Ridesharing is Booming but Usage Barely Scratches Surface
But frequent business travelers understand the hassle of “ground transportation.” After a long flight, this typically involves: a) standing in a taxi line waiting for the opportunity to pay a very large fee to catch a ride in an often well-worn and less-than-tidy vehicle or b) waiting for a shuttle bus to the rental car lot (which is frequently located miles from the airport) where the car waits for the driver to navigate it through rush-hour traffic.
Faced with those choices yet again, I decided to take a leap of faith. And I’m glad I did. I ordered up my own ridesharing car-and-driver from my iPhone, exited the terminal, waited a few minutes and jumped into a designated vehicle with a friendly driver that knew exactly where I was going. With my experiences, I have found rideshare vehicles generally are well-kept; the drivers are friendly and customer-oriented; and fees are more economical than the alternatives. I am sold.
I am part of a massive trend. Despite the industry being only a few years old, millions of rideshares are now being taken monthly, and billions of consumers dollars are spent on them annually. Ridesharing is being used across the world by all types of people in need of a quick, convenient and inexpensive commute, especially in urban areas.
Despite its explosive growth, ridesharing has still barely scratched the surface of consumer usage, even in the United States. According to J.D. Power’s latest data, 58% of U.S. consumers have heard of ridesharing but have never used it, while an additional 16% have never heard of ridesharing.
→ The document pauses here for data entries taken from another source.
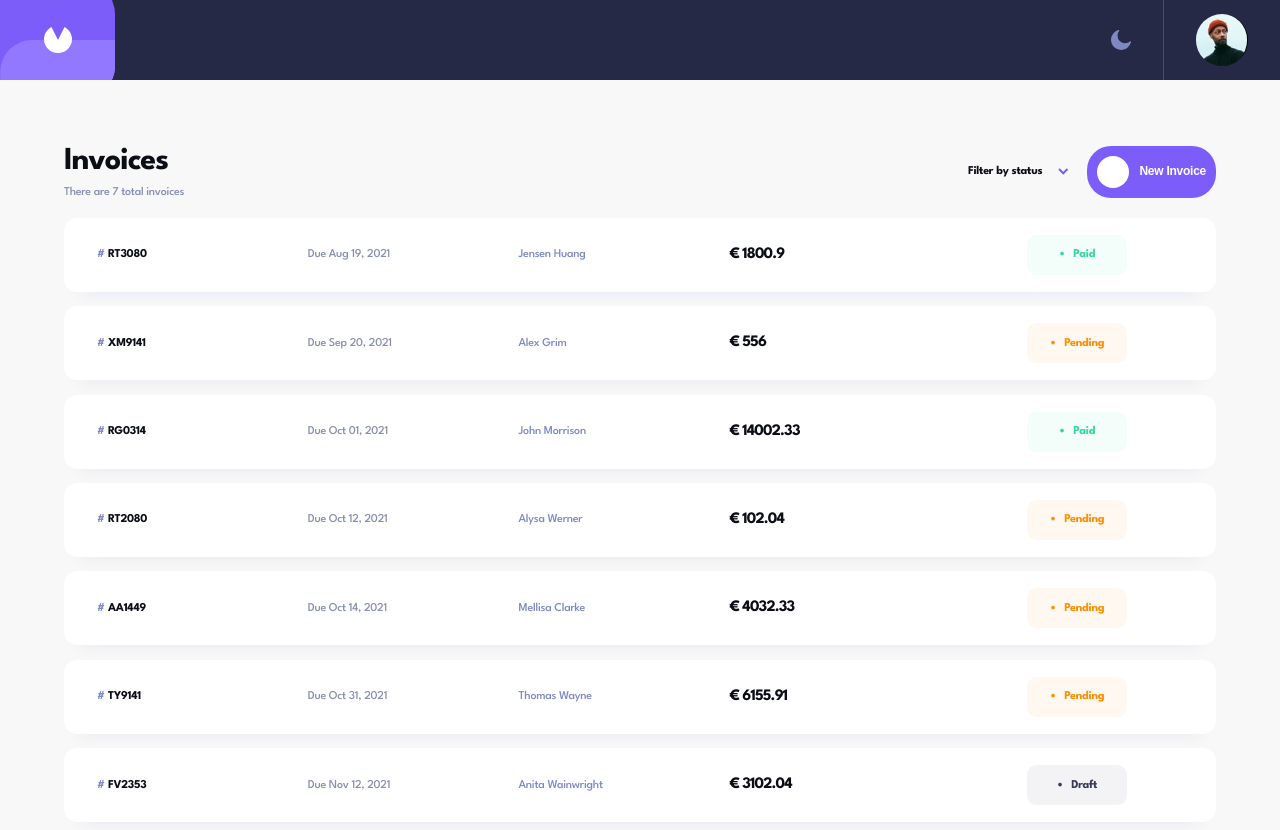
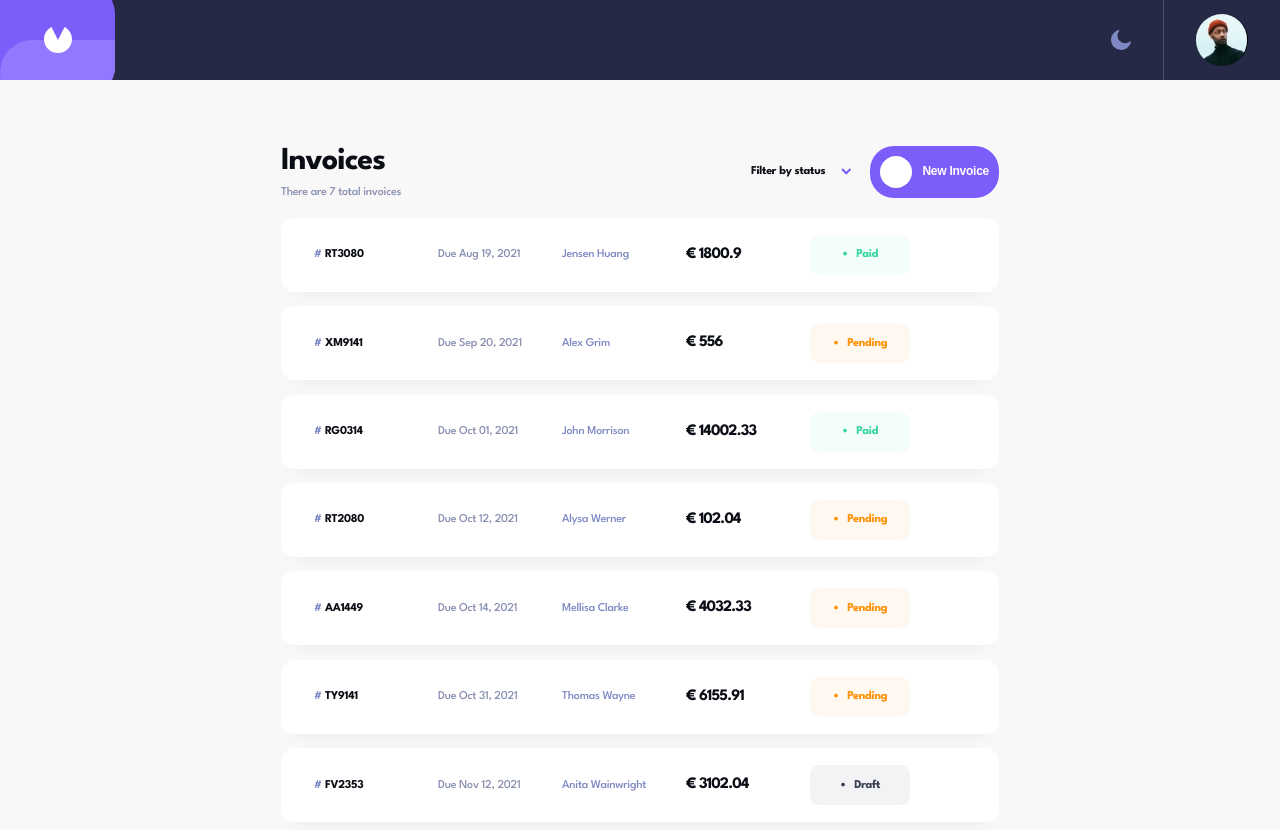
Before and after one commit to caner404/my-budgety, a Vue app: page /#/invoices in a window 1280 px wide. Shown: the top 830 px of the page. Built offline with nearby package versions, Linux system fonts and the light colour scheme; some icons are missing.

Commit message:
adjust dekstop

```diff
--- a/src/components/InvoiceEditSidebar.vue
+++ b/src/components/InvoiceEditSidebar.vue
@@ -45,7 +45,6 @@ const emit = defineEmits<{
   flex-direction: column;
   justify-content: space-between;
   overflow-x: hidden;
-  width: 60%;
 }
 footer {
   display: flex;
--- a/src/views/CreateInvoice.vue
+++ b/src/views/CreateInvoice.vue
@@ -39,6 +39,9 @@ const invoice: Invoice = computed(() => {
   height: 100%;
   display: flex;
   flex-direction: column;
+  display: flex;
+  justify-content: center;
+  height: 100%;
 }
 
 footer {
--- a/src/views/EditInvoice.vue
+++ b/src/views/EditInvoice.vue
@@ -37,7 +37,8 @@ const { showInvoiceEditSideBar } = storeToRefs(store);
   position: relative;
   height: 100%;
   display: flex;
-  flex-direction: column;
+  justify-content: center;
+  height: 100%;
 }
 footer {
   display: flex;
--- a/src/views/Home.vue
+++ b/src/views/Home.vue
@@ -27,9 +27,11 @@ const { showInvoiceEditSideBar } = storeToRefs(store);
 <style scoped>
 .container {
   position: relative;
-  height: 100%;
   background: var(--color-background-neutral);
   overflow: hidden;
+  display: flex;
+  justify-content: center;
+  height: 100%;
 }
 .overlay {
   position: absolute;
--- a/src/views/ShowInvoice.vue
+++ b/src/views/ShowInvoice.vue
@@ -56,6 +56,9 @@ provide("openModal", openModal);
   height: 100%;
   background: var(--color-background-neutral);
   overflow: hidden;
+  display: flex;
+  justify-content: center;
+  height: 100%;
 }
 main {
   position: relative;
```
Percent of US Consumers Who Have Used Ridesharing Services
Of the 25% of people who have rideshared, the majority does so less than once a month while only 4% do so five times a month or more.
Still, given the logistical and financial advantages provided by ridesharing—and its rapid growth so far—it’s reasonable to forecast that more consumers will gravitate to ridesharing. Should this happen, it’s natural to wonder whether some consumers will forego personal vehicle ownership altogether in favor of ridesharing. Based on our survey, this scenario is entirely possible, with 26% of consumers saying they “definitely would” or “probably would” give up owning a vehicle altogether if effective alternative transport options were available.
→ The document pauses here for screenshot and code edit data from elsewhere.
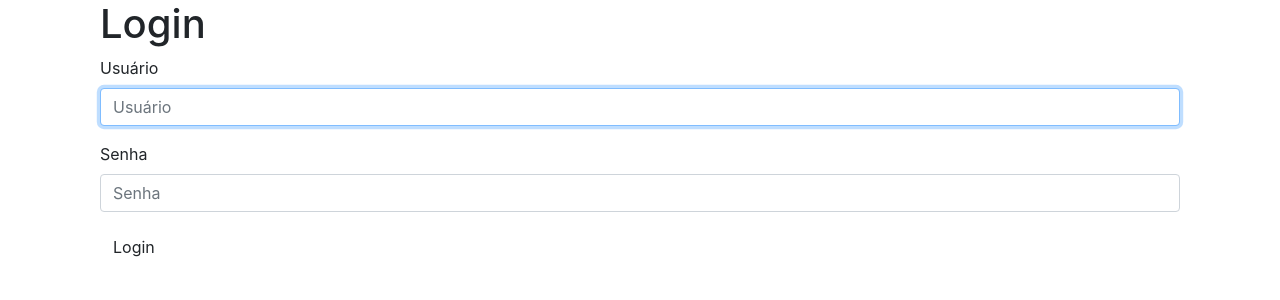
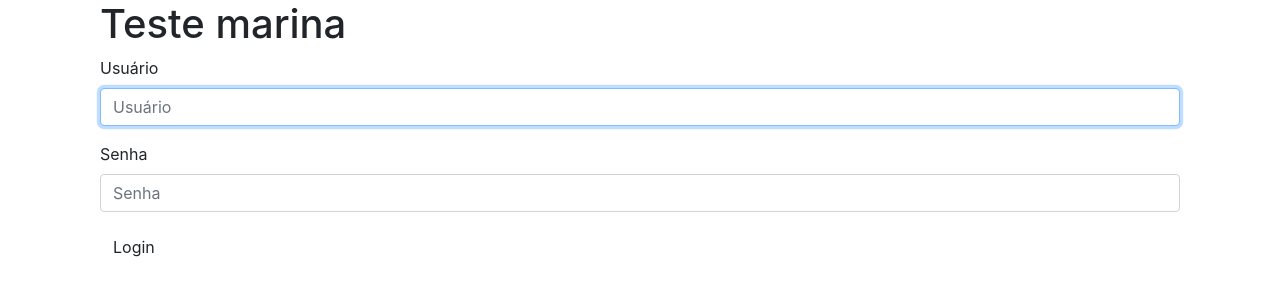
Before and after one commit to carlafcf/LabParasitologia, a Django app: page /usuario/login/ in a window 1280 px wide. Shown: the part 56-356 px from the top of the page. Run offline with Django 3.2, Linux system fonts and the light colour scheme; some libraries are stand-ins or nearby versions; some web fonts are replaced.

Commit message:
“Teste”

```diff
--- a/LabParasitologia/templates/Usuario/login.html
+++ b/LabParasitologia/templates/Usuario/login.html
@@ -3,7 +3,7 @@
 
 {% block content %}
   <div class="container">
-    <h1>Login</h1>
+    <h1>Teste marina</h1>
     <form method="post">
       {% csrf_token %}
       {% bootstrap_form form %}
--- a/LabParasitologia/templates/base.html
+++ b/LabParasitologia/templates/base.html
@@ -43,6 +43,7 @@
           </ul>
           <ul class="navbar-nav flex-row ml-md-auto d-none d-md-flex">
             {% if user.is_authenticated %}
+              <li class="nav-item"><a class="nav-link" href="{% url 'usuario:logout' %}">teste</a></li>
               <li class="nav-item"><a class="nav-link" href="{% url 'usuario:logout' %}">Sair</a></li>
             {% else %}
               <li class="nav-item"><a class="nav-link" href="{% url 'usuario:login' %}">Login</a></li>
```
Would You Give Up Owning a Vehicle if Effective Alternative Transport Was Available
With new-vehicle sales hitting 17 million units a year, having even a minority of consumers opt out of vehicle ownership would have a serious effect on the auto industry while creating all sorts of new opportunities for mobility companies.
That’s something to which the industry must give serious thought. I will be pondering it as well, especially from the passenger seat during my next rideshare experience.